*** Opening of DATA TO EXAMINE ***

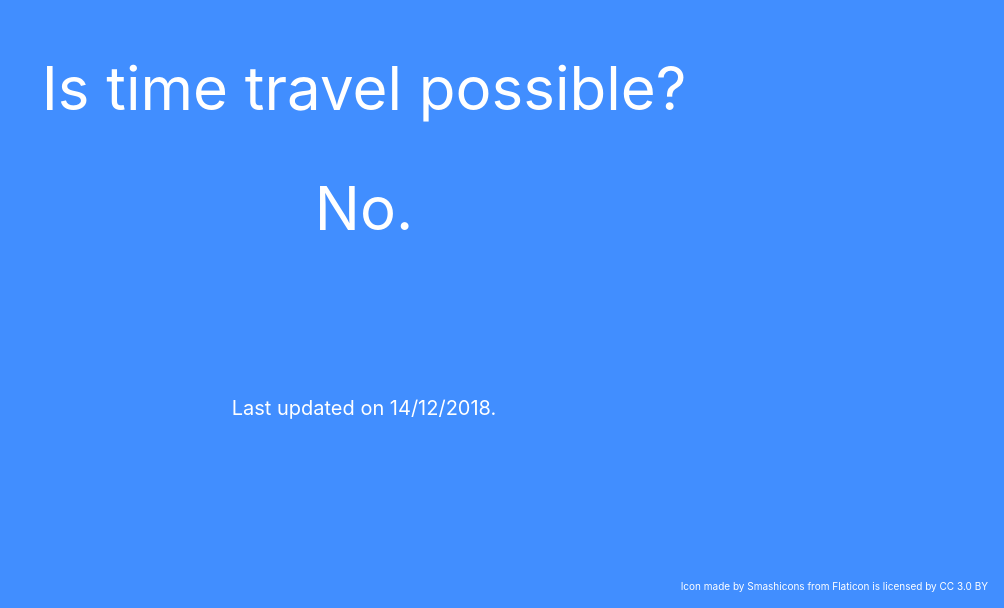
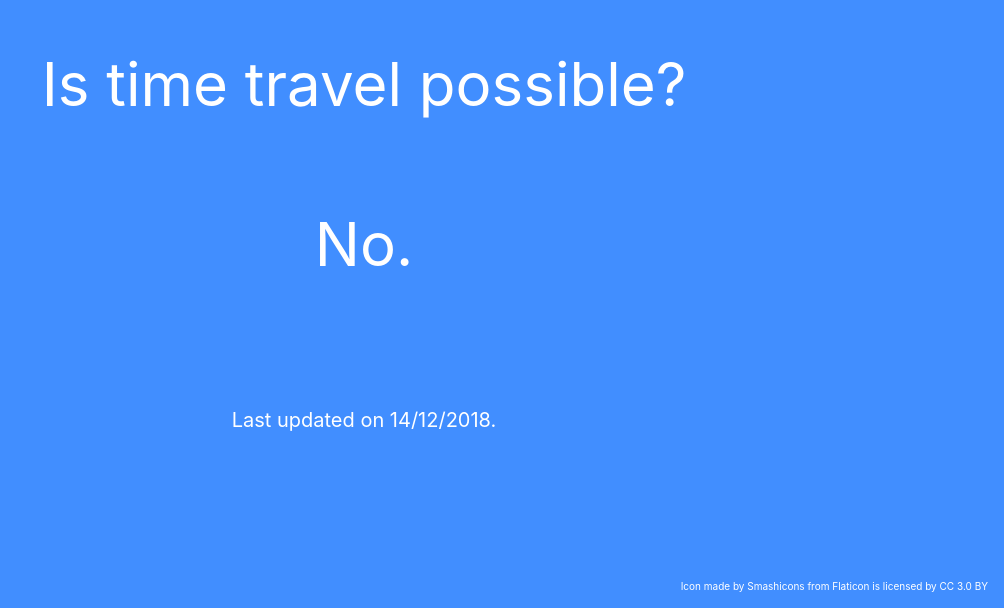
Before and after one commit to sharadbhat/istimetravelpossible, a React (Create React App) app: page / in a window 1280 px wide. Shown: the part 192-800 px from the top of the page, without its empty margins (276-1280 px from the left). Built offline with nearby package versions, Linux system fonts and the light colour scheme.

Commit message:
Update App.css

```diff
--- a/src/App.css
+++ b/src/App.css
@@ -4,7 +4,7 @@ div {
 @media screen and (min-width: 601px) {
   .heading {
     font-size: 60px;
-    height: 70%;
+    top: 30%;
     width: 100%;
     display: flex;
     position: fixed;
@@ -14,7 +14,7 @@ div {
 
   .notyet {
     font-size: 60px;
-    height: 100%;
+    top: 50%;
     width: 100%;
     display: flex;
     position: fixed;
@@ -24,7 +24,7 @@ div {
 
   .updated {
     font-size: 20px;
-    height: 150%;
+    top: 75%;
     width: 100%;
     display: flex;
     position: fixed;
@@ -44,7 +44,7 @@ div {
 @media screen and (max-width: 600px) {
   .heading {
     font-size: 30px;
-    height: 70%;
+    top: 30%;
     width: 100%;
     display: flex;
     position: fixed;
@@ -54,7 +54,7 @@ div {
 
   .notyet {
     font-size: 30px;
-    height: 100%;
+    top: 50%;
     width: 100%;
     display: flex;
     position: fixed;
@@ -64,7 +64,7 @@ div {
 
   .updated {
     font-size: 15px;
-    height: 130%;
+    top: 75%;
     width: 100%;
     display: flex;
     position: fixed;
```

*** Close of DATA TO EXAMINE ***

# EXERCISE GOAL
Restate the whole of the material word for word without the pictures.

# ANSWER FOR THE TASK
Before and after one commit to sharadbhat/istimetravelpossible, a React (Create React App) app: page / in a window 1280 px wide. Shown: the part 192-800 px from the top of the page, without its empty margins (276-1280 px from the left). Built offline with nearby package versions, Linux system fonts and the light colour scheme.

Commit message:
Update App.css

```diff
--- a/src/App.css
+++ b/src/App.css
@@ -4,7 +4,7 @@ div {
 @media screen and (min-width: 601px) {
   .heading {
     font-size: 60px;
-    height: 70%;
+    top: 30%;
     width: 100%;
     display: flex;
     position: fixed;
@@ -14,7 +14,7 @@ div {
 
   .notyet {
     font-size: 60px;
-    height: 100%;
+    top: 50%;
     width: 100%;
     display: flex;
     position: fixed;
@@ -24,7 +24,7 @@ div {
 
   .updated {
     font-size: 20px;
-    height: 150%;
+    top: 75%;
     width: 100%;
     display: flex;
     position: fixed;
@@ -44,7 +44,7 @@ div {
 @media screen and (max-width: 600px) {
   .heading {
     font-size: 30px;
-    height: 70%;
+    top: 30%;
     width: 100%;
     display: flex;
     position: fixed;
@@ -54,7 +54,7 @@ div {
 
   .notyet {
     font-size: 30px;
-    height: 100%;
+    top: 50%;
     width: 100%;
     display: flex;
     position: fixed;
@@ -64,7 +64,7 @@ div {
 
   .updated {
     font-size: 15px;
-    height: 130%;
+    top: 75%;
     width: 100%;
     display: flex;
     position: fixed;
```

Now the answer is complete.